Work instructions
The entries must be set down again word for word; no pictures belong in the copy.

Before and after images
******************************

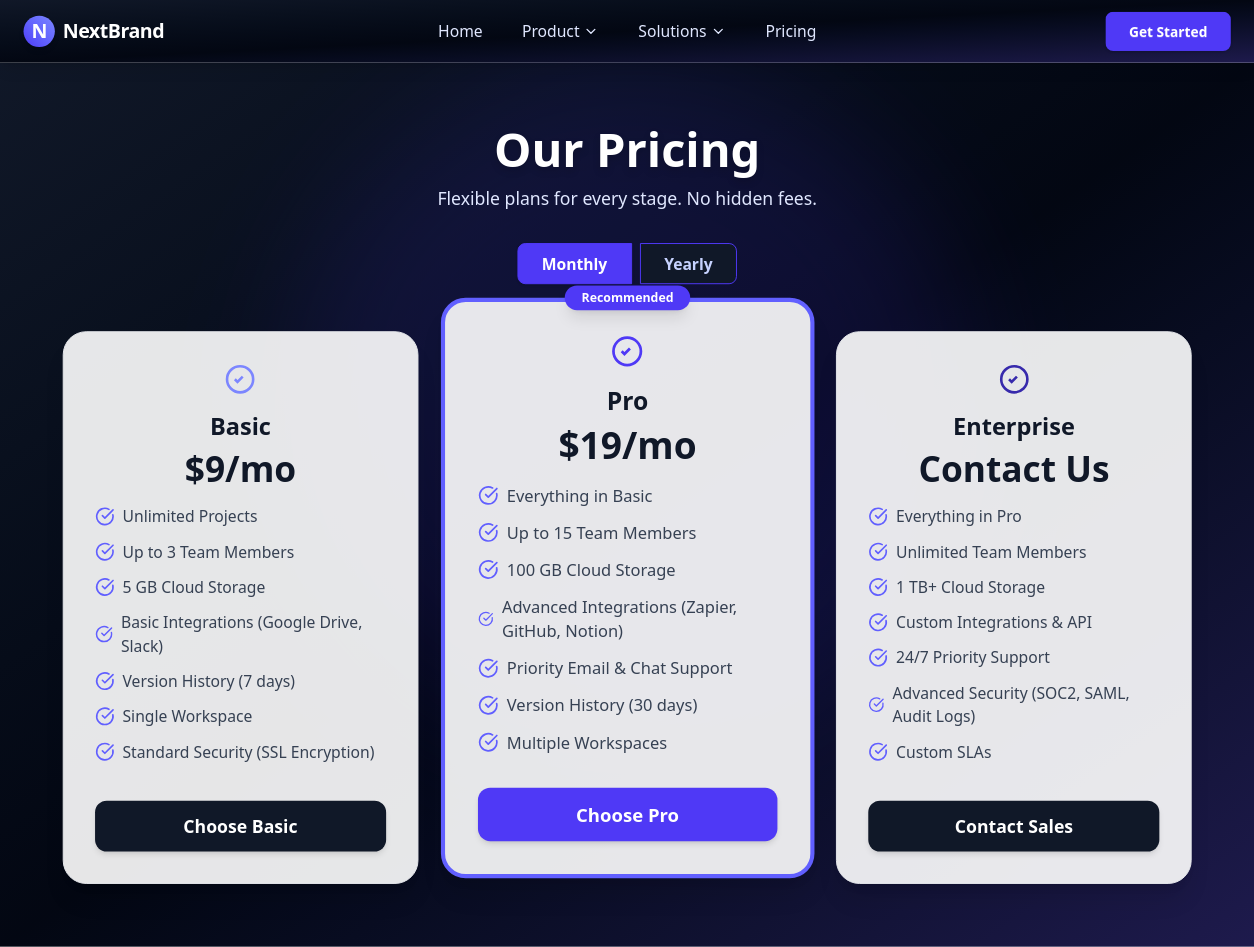
Repository: Chiranshukapil/Next_Brand
Page: /pricing
The author's editor kept a copy of each file at every save. The page is drawn from the files as they stood at one save, then again after the next save.
The browser window is 1280 px wide. The pictures show the whole page, at 98% of full size.
The project was rebuilt for these pictures with package versions that can differ from the ones it lists, and the page was loaded fresh each time. Also part of the build but not shown: vite.config.js.

Above is the page before, as saved 2025-06-18 12:19:57.

After the next save:
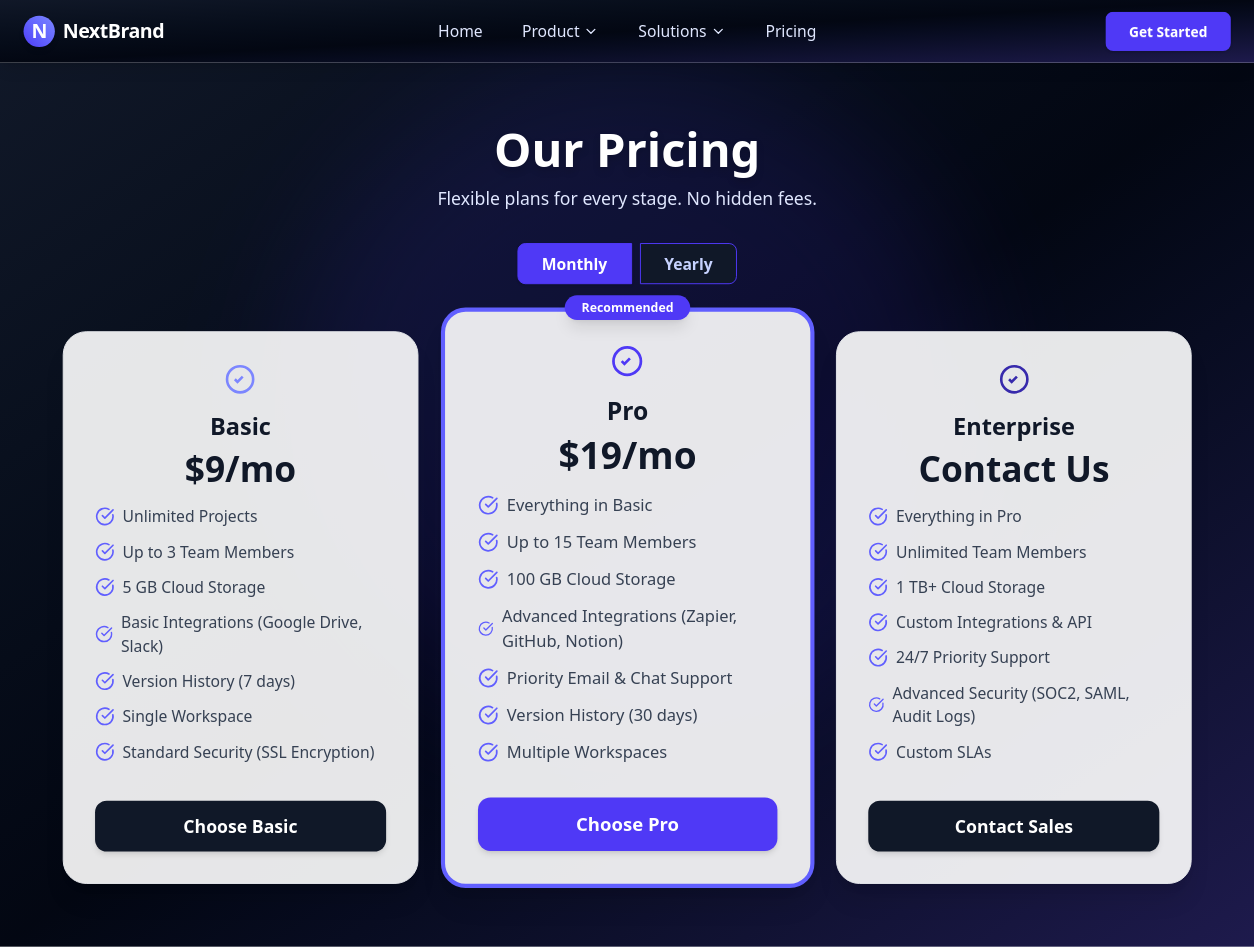
Saved 6 s later.
--- a/src/Components/PricingSection.jsx
+++ b/src/Components/PricingSection.jsx
@@ -118,7 +118,7 @@
                   ? "border-4 border-indigo-500 bg-indigo-50 z-20 md:scale-105 shadow-2xl"
                   : "border-gray-200"
               }`}
-              style={plan.recommended && window.innerWidth >= 768 ? { top: '-20px' } : {}}
+              style={plan.recommended && window.innerWidth >= 768 ? { top: '-10px' } : {}}
             >
               {plan.recommended && (
                 <span className="absolute -top-4 left-1/2 -translate-x-1/2 bg-indigo-600 text-white text-xs px-4 py-1 rounded-full font-semibold shadow-lg z-30">

After the save that followed:
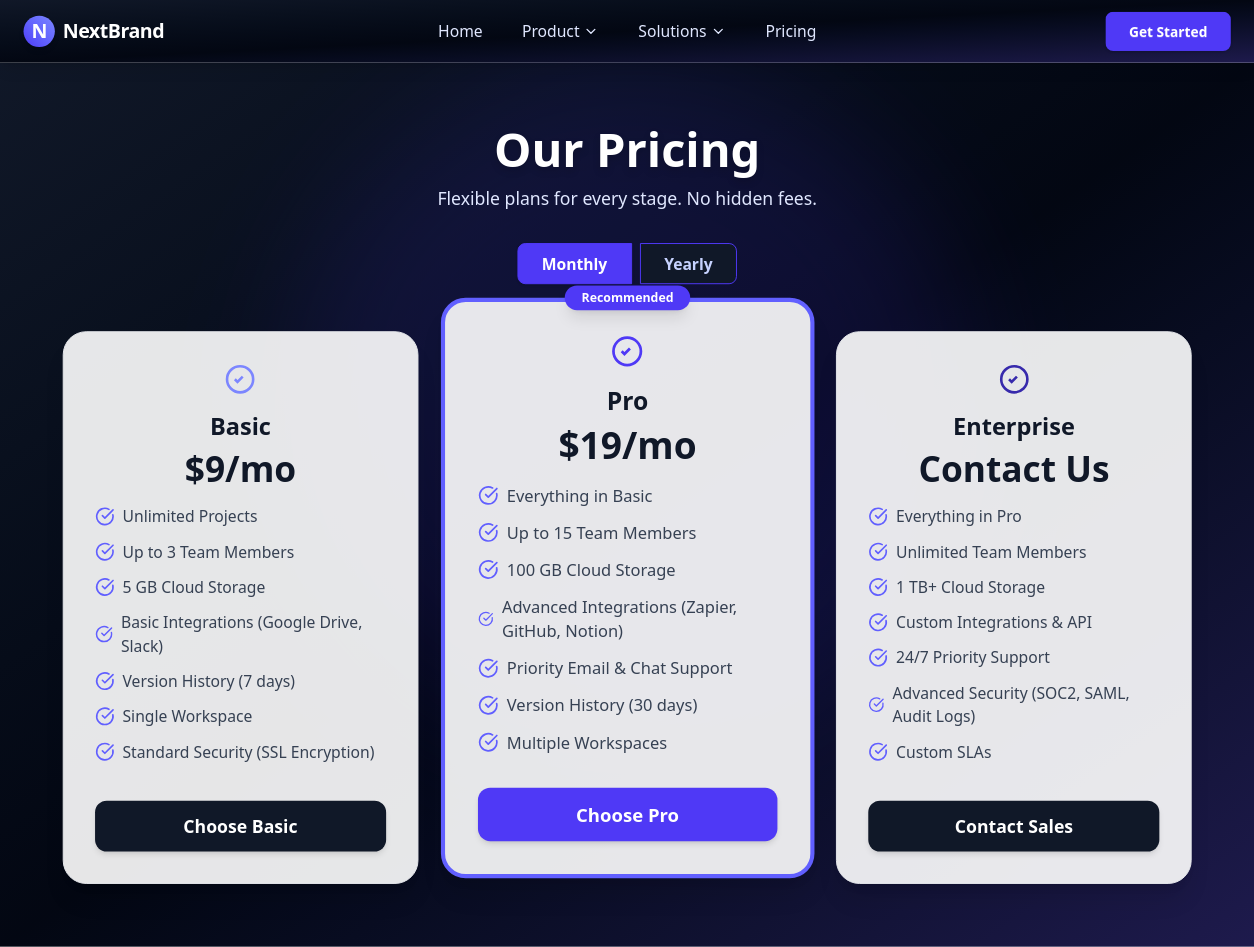
Saved 6 s later.
--- a/src/Components/PricingSection.jsx
+++ b/src/Components/PricingSection.jsx
@@ -118,7 +118,7 @@
                   ? "border-4 border-indigo-500 bg-indigo-50 z-20 md:scale-105 shadow-2xl"
                   : "border-gray-200"
               }`}
-              style={plan.recommended && window.innerWidth >= 768 ? { top: '-10px' } : {}}
+              style={plan.recommended && window.innerWidth >= 768 ? { top: '-20px' } : {}}
             >
               {plan.recommended && (
                 <span className="absolute -top-4 left-1/2 -translate-x-1/2 bg-indigo-600 text-white text-xs px-4 py-1 rounded-full font-semibold shadow-lg z-30">
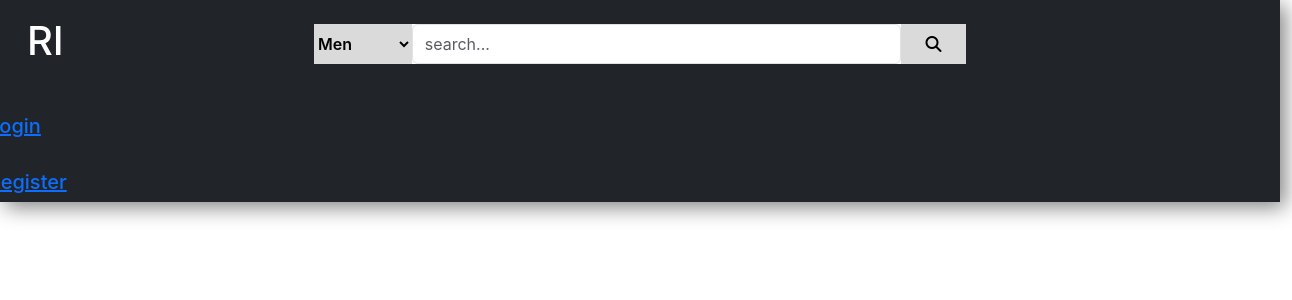
Repository: KodandaraoChellapilli/e-store
Page: /
These files come from the project's save history. The page is drawn as it stood at one moment and after the next save; the edit follows.
The browser window is 1280 px wide. The page is 1292 px wide, so the pictures cover 1292 px, including what lies to the right of the window. The pictures show the whole page.
The project was rebuilt for these pictures with package versions that can differ from the ones it lists, and the page was loaded fresh each time.

Above is the page before, as saved 2025-06-05 10:27:22.

### public/index.html
<!DOCTYPE html>
<html lang="en">
  <head>
    <meta charset="utf-8" />
    <link rel="icon" href="%PUBLIC_URL%/favicon.ico" />
    <meta name="viewport" content="width=device-width, initial-scale=1" />
    <meta name="theme-color" content="#000000" />
    <meta
      name="description"
      content="Web site created using create-react-app"
    />
    <link rel="apple-touch-icon" href="%PUBLIC_URL%/logo192.png" />
    <!--
      manifest.json provides metadata used when your web app is installed on a
      user's mobile device or desktop. See https://developers.google.com/web/fundamentals/web-app-manifest/
    -->
    <link rel="manifest" href="%PUBLIC_URL%/manifest.json" />

    <link rel="stylesheet"   href="https://cdnjs.cloudflare.com/ajax/libs/font-awesome/6.7.2/css/all.min.css"/>


    <link href="https://cdn.jsdelivr.net/npm/bootstrap@5.3.6/dist/css/bootstrap.min.css" rel="stylesheet" integrity="sha384-4Q6Gf2aSP4eDXB8Miphtr37CMZZQ5oXLH2yaXMJ2w8e2ZtHTl7GptT4jmndRuHDT" crossorigin="anonymous">
    <!--
      Notice the use of %PUBLIC_URL% in the tags above.
      It will be replaced with the URL of the `public` folder during the build.
      Only files inside the `public` folder can be referenced from the HTML.

      Unlike "/favicon.ico" or "favicon.ico", "%PUBLIC_URL%/favicon.ico" will
      work correctly both with client-side routing and a non-root public URL.
      Learn how to configure a non-root public URL by running `npm run build`.
    -->
    <title>React App</title>
  </head>
  <body>
    <noscript>You need to enable JavaScript to run this app.</noscript>
    <div id="root"></div>
    <!--
      This HTML file is a template.
      If you open it directly in the browser, you will see an empty page.

      You can add webfonts, meta tags, or analytics to this file.
      The build step will place the bundled scripts into the <body> tag.

      To begin the development, run `npm start` or `yarn start`.
      To create a production bundle, use `npm run build` or `yarn build`.
    -->
  </body>
</html>

### src/App.js
import logo from './logo.svg';
import './App.css';

function App() {
  return (
    <div className="App">
      <div className='header bg-dark'>
        <div className = 'row'>
          <div className='brand my-1'>
            <h1>RI</h1>
          </div>

          <div className='inp-container p-0 my-4 w-50 h-25 bg-white'>

            <div className='dropdown m-0 p-0'>
              <select className='select-btn w-100 p-0 m-0'>
                <option>Men</option>
                <option>Women</option>
                <option>Kids</option>
              </select>
            </div>
            <input className= 'form-control' placeholder='search...' />
            <button><i className='fa fa-search'/> </button>

          </div>

          <div  className = 'login-container  p-0'>
            <i className='fa fa-user-circle user-icon'/>
            <h5> <a href='#'> Login</a></h5> / <h5><a href="#">Register</a></h5>

          </div>



        </div>

      </div>

    </div>
  );
}

export default App;

### src/App.css
.header{
  max-width: 100%;
  box-shadow: 5px 5px 20px gray;
}

.row div{
  display: inline-block;
}

.brand{
  color:white;
  margin-left: 2%;
  padding: 0.8em;
  width: 23%;
}

.inp-container input{
  display: inline-block;
  width: 75%;
  height: 2.5em;
}

.inp-container button{
  width: 10%;
  height: 2.5em;
  border: none;
  background-color: #dadada;
}

.dropdown {
  width: 15%;
}

.select-btn{
  height: 2.5em;
  border: none;
  background-color: #dadada;
  font-weight: 600;
}


.log

Loaded but not shown: src/index.js (common file); src/index.css (common file); src/reportWebVitals.js (common file)

After the next save:
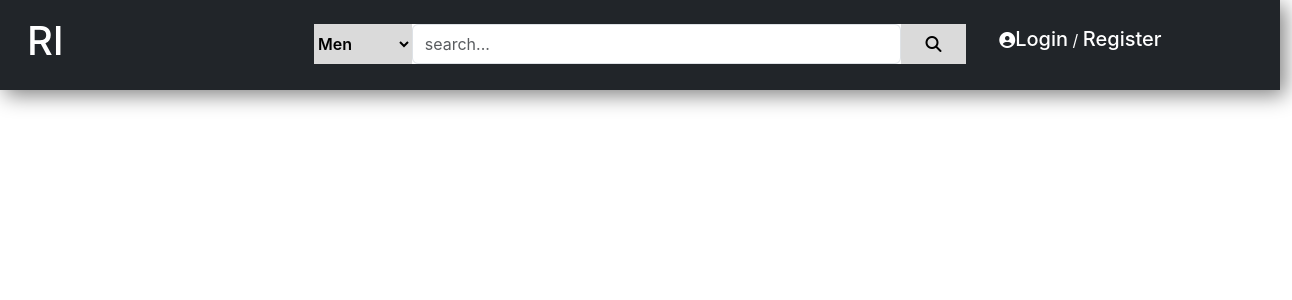
Saved 2 min 53 s later.
--- a/src/App.css
+++ b/src/App.css
@@ -39,4 +39,18 @@
 }
 
 
-.log
+.login-container{
+  width: 15%;
+  color: white;
+  text-align: right;
+  margin: 1.7em 0.2em 0 0;
+}
+
+.login-container i, h5{
+  display: inline-block;
+}
+
+.login-container a{
+  text-decoration: none;
+  color: white;
+}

******************************

Answer section
Repository: Chiranshukapil/Next_Brand
Page: /pricing
The author's editor kept a copy of each file at every save. The page is drawn from the files as they stood at one save, then again after the next save.
The browser window is 1280 px wide. The pictures show the whole page, at 98% of full size.
The project was rebuilt for these pictures with package versions that can differ from the ones it lists, and the page was loaded fresh each time. Also part of the build but not shown: vite.config.js.

Above is the page before, as saved 2025-06-18 12:19:57.

After the next save:
Saved 6 s later.
--- a/src/Components/PricingSection.jsx
+++ b/src/Components/PricingSection.jsx
@@ -118,7 +118,7 @@
                   ? "border-4 border-indigo-500 bg-indigo-50 z-20 md:scale-105 shadow-2xl"
                   : "border-gray-200"
               }`}
-              style={plan.recommended && window.innerWidth >= 768 ? { top: '-20px' } : {}}
+              style={plan.recommended && window.innerWidth >= 768 ? { top: '-10px' } : {}}
             >
               {plan.recommended && (
                 <span className="absolute -top-4 left-1/2 -translate-x-1/2 bg-indigo-600 text-white text-xs px-4 py-1 rounded-full font-semibold shadow-lg z-30">

After the save that followed:
Saved 6 s later.
--- a/src/Components/PricingSection.jsx
+++ b/src/Components/PricingSection.jsx
@@ -118,7 +118,7 @@
                   ? "border-4 border-indigo-500 bg-indigo-50 z-20 md:scale-105 shadow-2xl"
                   : "border-gray-200"
               }`}
-              style={plan.recommended && window.innerWidth >= 768 ? { top: '-10px' } : {}}
+              style={plan.recommended && window.innerWidth >= 768 ? { top: '-20px' } : {}}
             >
               {plan.recommended && (
                 <span className="absolute -top-4 left-1/2 -translate-x-1/2 bg-indigo-600 text-white text-xs px-4 py-1 rounded-full font-semibold shadow-lg z-30">
Repository: KodandaraoChellapilli/e-store
Page: /
These files come from the project's save history. The page is drawn as it stood at one moment and after the next save; the edit follows.
The browser window is 1280 px wide. The page is 1292 px wide, so the pictures cover 1292 px, including what lies to the right of the window. The pictures show the whole page.
The project was rebuilt for these pictures with package versions that can differ from the ones it lists, and the page was loaded fresh each time.

Above is the page before, as saved 2025-06-05 10:27:22.

### public/index.html
<!DOCTYPE html>
<html lang="en">
  <head>
    <meta charset="utf-8" />
    <link rel="icon" href="%PUBLIC_URL%/favicon.ico" />
    <meta name="viewport" content="width=device-width, initial-scale=1" />
    <meta name="theme-color" content="#000000" />
    <meta
      name="description"
      content="Web site created using create-react-app"
    />
    <link rel="apple-touch-icon" href="%PUBLIC_URL%/logo192.png" />
    <!--
      manifest.json provides metadata used when your web app is installed on a
      user's mobile device or desktop. See https://developers.google.com/web/fundamentals/web-app-manifest/
    -->
    <link rel="manifest" href="%PUBLIC_URL%/manifest.json" />

    <link rel="stylesheet"   href="https://cdnjs.cloudflare.com/ajax/libs/font-awesome/6.7.2/css/all.min.css"/>


    <link href="https://cdn.jsdelivr.net/npm/bootstrap@5.3.6/dist/css/bootstrap.min.css" rel="stylesheet" integrity="sha384-4Q6Gf2aSP4eDXB8Miphtr37CMZZQ5oXLH2yaXMJ2w8e2ZtHTl7GptT4jmndRuHDT" crossorigin="anonymous">
    <!--
      Notice the use of %PUBLIC_URL% in the tags above.
      It will be replaced with the URL of the `public` folder during the build.
      Only files inside the `public` folder can be referenced from the HTML.

      Unlike "/favicon.ico" or "favicon.ico", "%PUBLIC_URL%/favicon.ico" will
      work correctly both with client-side routing and a non-root public URL.
      Learn how to configure a non-root public URL by running `npm run build`.
    -->
    <title>React App</title>
  </head>
  <body>
    <noscript>You need to enable JavaScript to run this app.</noscript>
    <div id="root"></div>
    <!--
      This HTML file is a template.
      If you open it directly in the browser, you will see an empty page.

      You can add webfonts, meta tags, or analytics to this file.
      The build step will place the bundled scripts into the <body> tag.

      To begin the development, run `npm start` or `yarn start`.
      To create a production bundle, use `npm run build` or `yarn build`.
    -->
  </body>
</html>

### src/App.js
import logo from './logo.svg';
import './App.css';

function App() {
  return (
    <div className="App">
      <div className='header bg-dark'>
        <div className = 'row'>
          <div className='brand my-1'>
            <h1>RI</h1>
          </div>

          <div className='inp-container p-0 my-4 w-50 h-25 bg-white'>

            <div className='dropdown m-0 p-0'>
              <select className='select-btn w-100 p-0 m-0'>
                <option>Men</option>
                <option>Women</option>
                <option>Kids</option>
              </select>
            </div>
            <input className= 'form-control' placeholder='search...' />
            <button><i className='fa fa-search'/> </button>

          </div>

          <div  className = 'login-container  p-0'>
            <i className='fa fa-user-circle user-icon'/>
            <h5> <a href='#'> Login</a></h5> / <h5><a href="#">Register</a></h5>

          </div>



        </div>

      </div>

    </div>
  );
}

export default App;

### src/App.css
.header{
  max-width: 100%;
  box-shadow: 5px 5px 20px gray;
}

.row div{
  display: inline-block;
}

.brand{
  color:white;
  margin-left: 2%;
  padding: 0.8em;
  width: 23%;
}

.inp-container input{
  display: inline-block;
  width: 75%;
  height: 2.5em;
}

.inp-container button{
  width: 10%;
  height: 2.5em;
  border: none;
  background-color: #dadada;
}

.dropdown {
  width: 15%;
}

.select-btn{
  height: 2.5em;
  border: none;
  background-color: #dadada;
  font-weight: 600;
}


.log

Loaded but not shown: src/index.js (common file); src/index.css (common file); src/reportWebVitals.js (common file)

After the next save:
Saved 2 min 53 s later.
--- a/src/App.css
+++ b/src/App.css
@@ -39,4 +39,18 @@
 }
 
 
-.log
+.login-container{
+  width: 15%;
+  color: white;
+  text-align: right;
+  margin: 1.7em 0.2em 0 0;
+}
+
+.login-container i, h5{
+  display: inline-block;
+}
+
+.login-container a{
+  text-decoration: none;
+  color: white;
+}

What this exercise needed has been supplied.